[DATA SHOWN Boundary: Start]
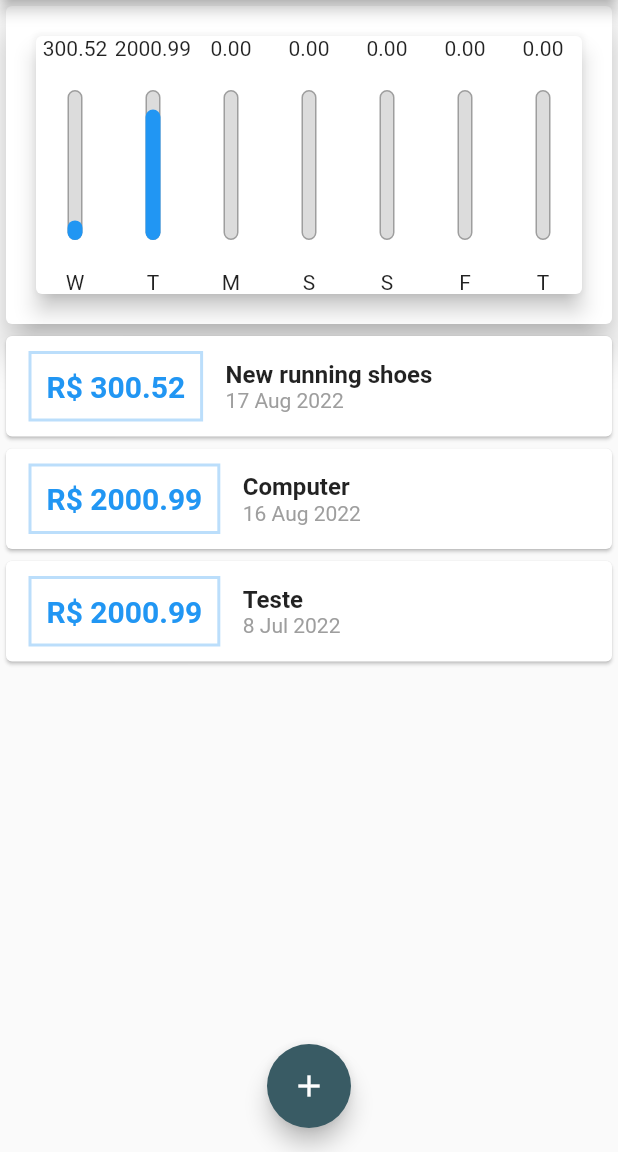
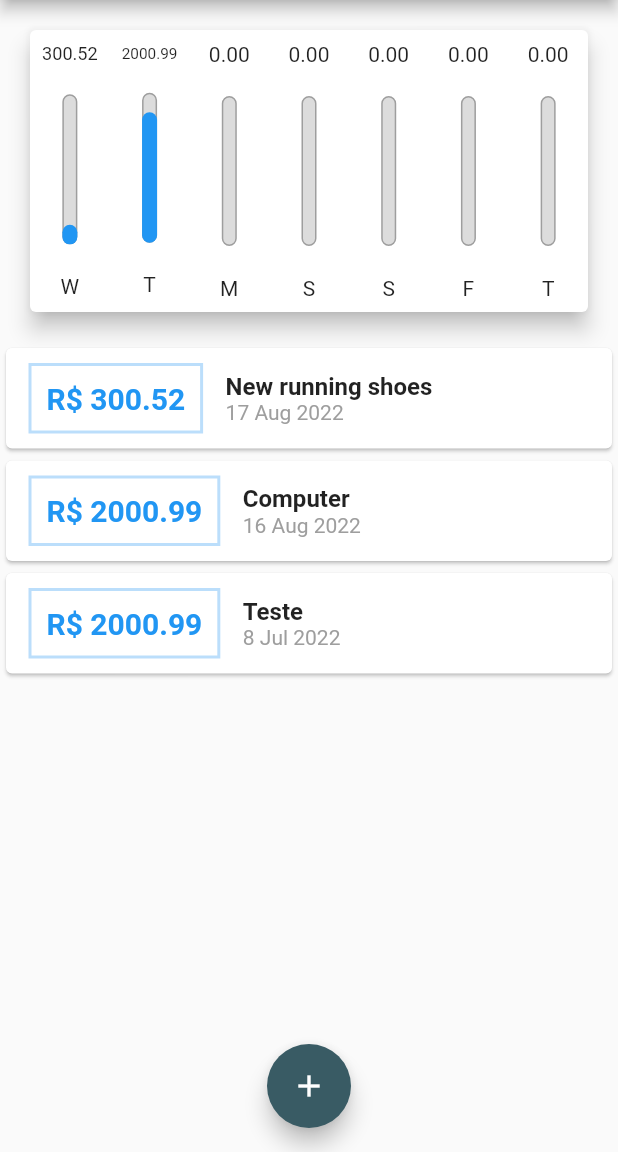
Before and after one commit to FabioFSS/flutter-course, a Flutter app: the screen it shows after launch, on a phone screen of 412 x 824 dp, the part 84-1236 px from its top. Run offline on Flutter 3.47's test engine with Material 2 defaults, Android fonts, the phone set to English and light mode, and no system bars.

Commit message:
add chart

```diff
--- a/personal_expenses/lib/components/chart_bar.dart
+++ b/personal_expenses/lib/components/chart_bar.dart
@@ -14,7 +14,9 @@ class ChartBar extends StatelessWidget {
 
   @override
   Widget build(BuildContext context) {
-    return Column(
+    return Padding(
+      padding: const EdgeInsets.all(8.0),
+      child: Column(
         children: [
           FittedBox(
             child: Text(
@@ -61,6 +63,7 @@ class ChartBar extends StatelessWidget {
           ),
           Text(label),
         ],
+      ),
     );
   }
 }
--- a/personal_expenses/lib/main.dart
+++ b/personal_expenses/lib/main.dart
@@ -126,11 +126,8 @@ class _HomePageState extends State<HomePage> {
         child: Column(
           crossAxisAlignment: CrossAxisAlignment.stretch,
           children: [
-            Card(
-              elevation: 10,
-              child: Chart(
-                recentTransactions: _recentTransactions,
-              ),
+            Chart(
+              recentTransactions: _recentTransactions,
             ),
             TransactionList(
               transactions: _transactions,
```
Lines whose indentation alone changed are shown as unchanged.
[DATA SHOWN Boundary: End]
▶ [WHAT THIS TASK INVOLVES]
Tell how many lines of the records above contain "ChartBar", replying with the number only.

▶ [COMPLETED EXERCISE]
2